Friday 3 May 2013
Week six got off to a slow start. After some deliberation about which direction to head, I thought I’d go South and tackle the High Street group of venues. This includes the Standing Order, Elements, Oasis Bar and FYEO. Is the last one a pub? Surely I don’t have to evaluate such a den of iniquity? Oasis Bar was closed due to a private party but the doorman was helpful unlike some of them and he said that it will open as usual tomorrow. However, I’ll come back to that one. Elements, formerly Walkabout and more recently Wahoo, was very closed; its large ornate wooden doors evoking a sense of closure. FYEO wasn’t open either; that is probably a good thing! So, with the Standing Order being the only pub open in that group, and as I intend to go there on a less busy night, it was time to rethink things. The hotels nearby probably have bars that are open to non-residents but; again, I decided to stick to ‘proper’ pubs for the time being. Should I start on the Old Town group (Red Lion, Juniper Berry, The Titanic and the Duke of Wellington)? No; again, a quieter night would be better for them.
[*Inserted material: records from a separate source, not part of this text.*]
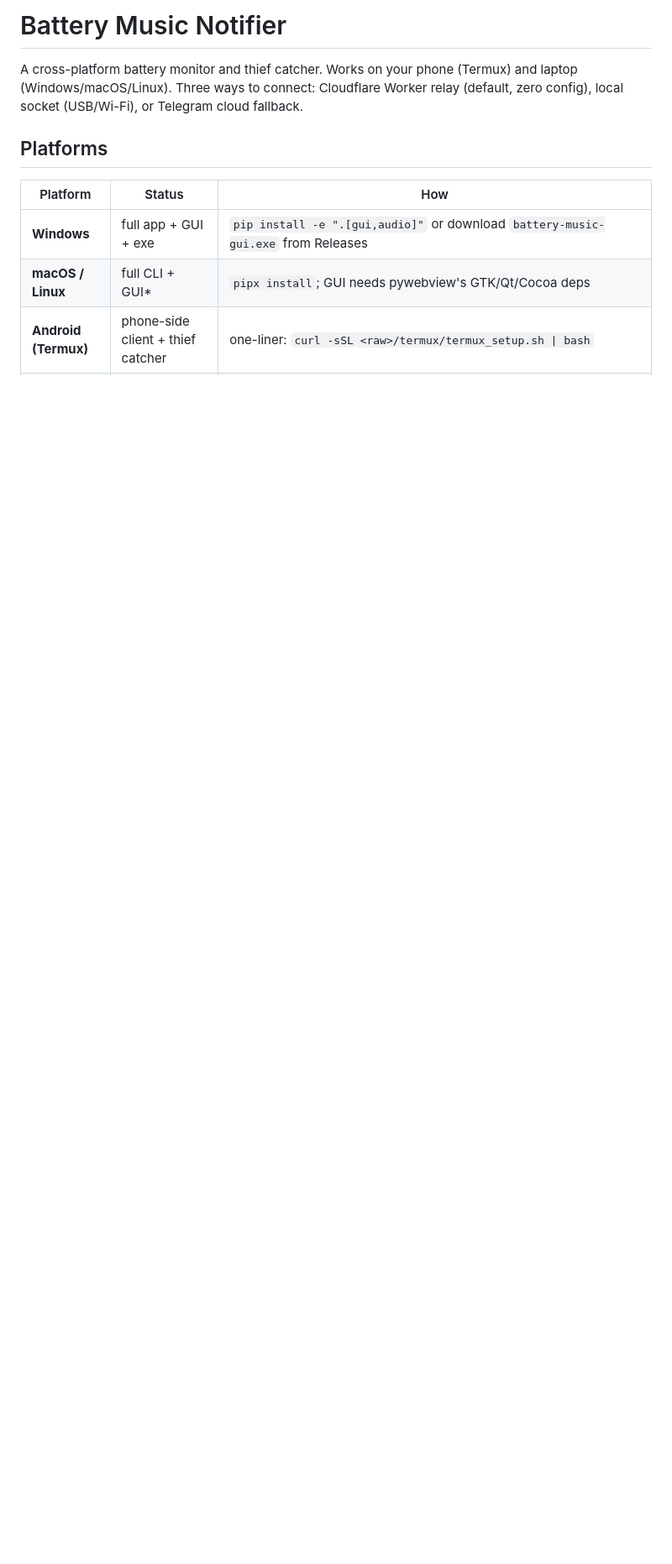
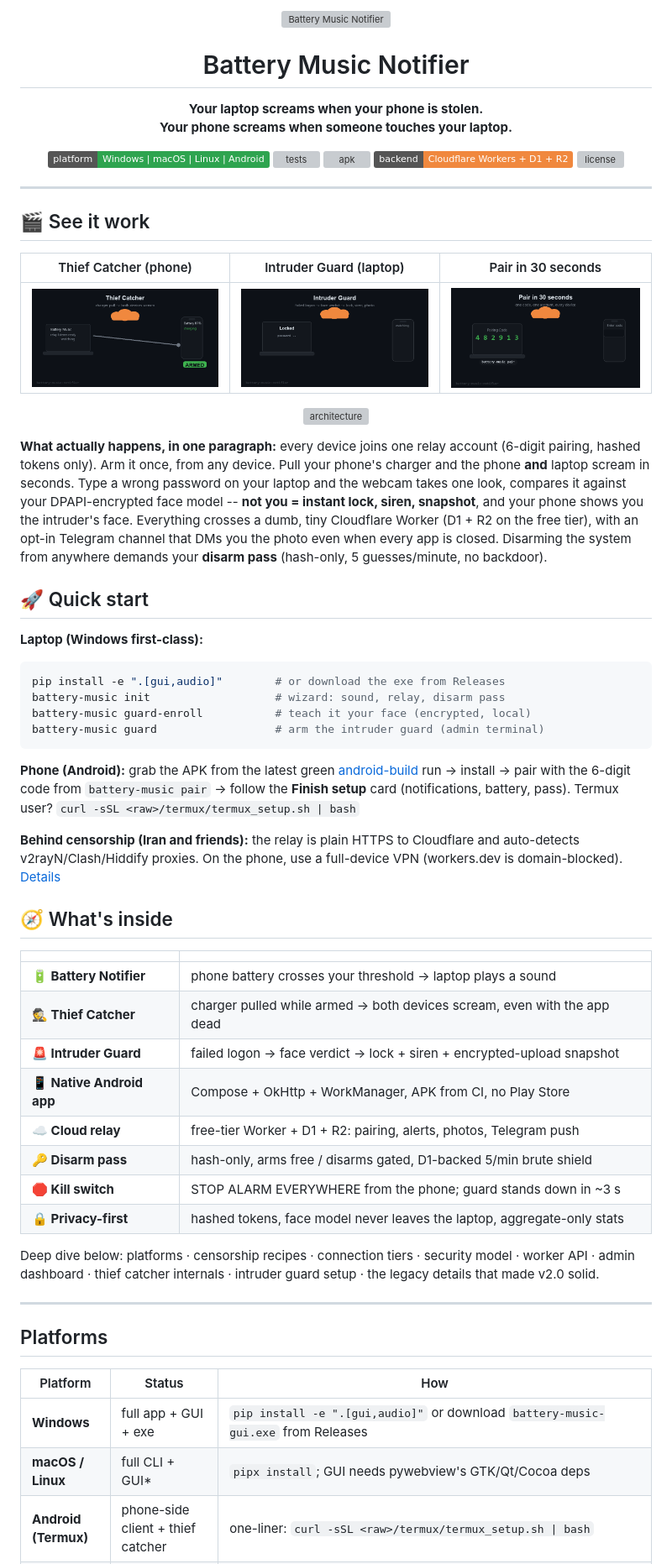
Before and after one commit to Saman-ghorayshi/battery-music-notifier, a Markdown page: README.md, the part around one of its changes. Shown at 84% size. Drawn GitHub-style; pictures changed too: docs/assets/demo_intruder.gif (added), docs/assets/demo_pair.gif (added), docs/assets/demo_thief.gif (added); badges without logos; blank space fills up the shorter version; grey boxes are pictures that could not be loaded.

````diff
--- a/README.md
+++ b/README.md
@@ -1,6 +1,83 @@
-# Battery Music Notifier
+<p align="center">
+  <img src="docs/assets/hero.svg" alt="Battery Music Notifier" width="880">
+</p>
 
-A cross-platform battery monitor and thief catcher. Works on your phone (Termux) and laptop (Windows/macOS/Linux). Three ways to connect: Cloudflare Worker relay (default, zero config), local socket (USB/Wi-Fi), or Telegram cloud fallback.
+<h1 align="center">Battery Music Notifier</h1>
+
+<p align="center">
+  <b>Your laptop screams when your phone is stolen.<br>
+  Your phone screams when someone touches your laptop.</b>
+</p>
+
+<p align="center">
+  <a href="#-quick-start"><img alt="platform" src="https://img.shields.io/badge/platform-Windows%20%7C%20macOS%20%7C%20Linux%20%7C%20Android-2ea44f"></a>
+  <a href="https://github.com/Saman-ghorayshi/battery-music-notifier/actions/workflows/test.yml"><img alt="tests" src="https://github.com/Saman-ghorayshi/battery-music-notifier/actions/workflows/test.yml/badge.svg"></a>
+  <a href="https://github.com/Saman-ghorayshi/battery-music-notifier/actions/workflows/android-build.yml"><img alt="apk" src="https://github.com/Saman-ghorayshi/battery-music-notifier/actions/workflows/android-build.yml/badge.svg"></a>
+  <img alt="backend" src="https://img.shields.io/badge/backend-Cloudflare%20Workers%20%2B%20D1%20%2B%20R2-f0883e">
+  <a href="LICENSE"><img alt="license" src="https://img.shields.io/github/license/Saman-ghorayshi/battery-music-notifier"></a>
+</p>
+
+---
+
+## 🎬 See it work
+
+| Thief Catcher (phone) | Intruder Guard (laptop) | Pair in 30 seconds |
+|---|---|---|
+| ![](docs/assets/demo_thief.gif) | ![](docs/assets/demo_intruder.gif) | ![](docs/assets/demo_pair.gif) |
+
+<p align="center">
+  <img src="docs/assets/flow.svg" alt="architecture" width="880">
+</p>
+
+**What actually happens, in one paragraph:** every device joins one relay
+account (6-digit pairing, hashed tokens only). Arm it once, from any device.
+Pull your phone's charger and the phone **and** laptop scream in seconds.
+Type a wrong password on your laptop and the webcam takes one look, compares
+it against your DPAPI-encrypted face model -- **not you = instant lock, siren,
+snapshot**, and your phone shows you the intruder's face. Everything crosses a
+dumb, tiny Cloudflare Worker (D1 + R2 on the free tier), with an opt-in
+Telegram channel that DMs you the photo even when every app is closed.
+Disarming the system from anywhere demands your **disarm pass** (hash-only,
+5 guesses/minute, no backdoor).
+
+## 🚀 Quick start
+
+**Laptop (Windows first-class):**
+```bash
+pip install -e ".[gui,audio]"        # or download the exe from Releases
+battery-music init                   # wizard: sound, relay, disarm pass
+battery-music guard-enroll           # teach it your face (encrypted, local)
+battery-music guard                  # arm the intruder guard (admin terminal)
+```
+
+**Phone (Android):** grab the APK from the latest green
+[android-build](https://github.com/Saman-ghorayshi/battery-music-notifier/actions/workflows/android-build.yml)
+run → install → pair with the 6-digit code from `battery-music pair` →
+follow the **Finish setup** card (notifications, battery, pass).
+Termux user? `curl -sSL <raw>/termux/termux_setup.sh | bash`
+
+**Behind censorship (Iran and friends):** the relay is plain HTTPS to
+Cloudflare and auto-detects v2rayN/Clash/Hiddify proxies. On the phone, use a
+full-device VPN (workers.dev is domain-blocked). [Details](#behind-censorship--vpn-iran-and-friends)
+
+## 🧭 What's inside
+
+| | |
+|---|---|
+| **🔋 Battery Notifier** | phone battery crosses your threshold → laptop plays a sound |
+| **🕵️ Thief Catcher** | charger pulled while armed → both devices scream, even with the app dead |
+| **🚨 Intruder Guard** | failed logon → face verdict → lock + siren + encrypted-upload snapshot |
+| **📱 Native Android app** | Compose + OkHttp + WorkManager, APK from CI, no Play Store |
+| **☁️ Cloud relay** | free-tier Worker + D1 + R2: pairing, alerts, photos, Telegram push |
+| **🔑 Disarm pass** | hash-only, arms free / disarms gated, D1-backed 5/min brute shield |
+| **🛑 Kill switch** | STOP ALARM EVERYWHERE from the phone; guard stands down in ~3 s |
+| **🔒 Privacy-first** | hashed tokens, face model never leaves the laptop, aggregate-only stats |
+
+Deep dive below: platforms · censorship recipes · connection tiers · security
+model · worker API · admin dashboard · thief catcher internals · intruder
+guard setup · the legacy details that made v2.0 solid.
+
+---
 
 ## Platforms
 
````
Also changed, not shown: other parts of README.md (+4 -2 lines), 3 other files.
So, I headed East towards the Oxford Street group. It was absolutely heaving. With uncertainty about whether some of the venues were pubs or restaurants, I decided to postpone the complex job of making such decisions. First up were the two definite pubs there – The Grapes and the London Hotel. The Grapes is always a good pub, although rather expensive, but I was surprised to see no less than FOUR real ales! It was a great mix as well, unlike the frequently-encountered trio of Greene King ales. They had Greene King IPA, Ringwood Best, London Pride and Old Hooky. The latter is a guest beer, as they often have Doom Bar as well.
It was very busy around the bar but the service was quick. I went round the back and found a nice quiet corner with comfy chairs and a table! Bliss! While I would quite happily stay there all night and have a pint of each of the ales, I had work to do so I moved onto the next pub – The London Hotel. This was surprisingly quiet, although it was only about 9:30. Things don’t start there until 10.00 usually – like their karaoke. It’s great but when you have to go to work the next day, and having to walk the 15 minutes or so there, it just doesn’t work very well for me. I had a pint of Hobgoblin and, although there was a cosy nook with some free tables, which was very useful for me to do the paperwork, I stood near the stage.
The next venue, which was the last of the night, was Antico. This was originally on my list of exclusions (due to it being a Restaurant rather than a pub, although it used to be a Greene King pub called the Court Jester). However, I had to walk right past it anyway. I was partly right – there is a large formal restaurant area but at the front is a bar with no table service or wine glasses on the tables (a sure sign of being a restaurant instead of a pub) so I went in. It was fairly quiet and has a nice romantic ambience to it. It’s quite dark and candle-lit.
Antico is remarkable as it has its own iPhone/Android app! It also has hotel rooms and very well-designed promotional material – including a slick video on the TV in the bar. However, the romantic stuff had clearly intoxicated some of the other customers and I was very tempted to say “Get a room!”. Apparently they have occasional live music/DJs – however, there was no evidence of that at all.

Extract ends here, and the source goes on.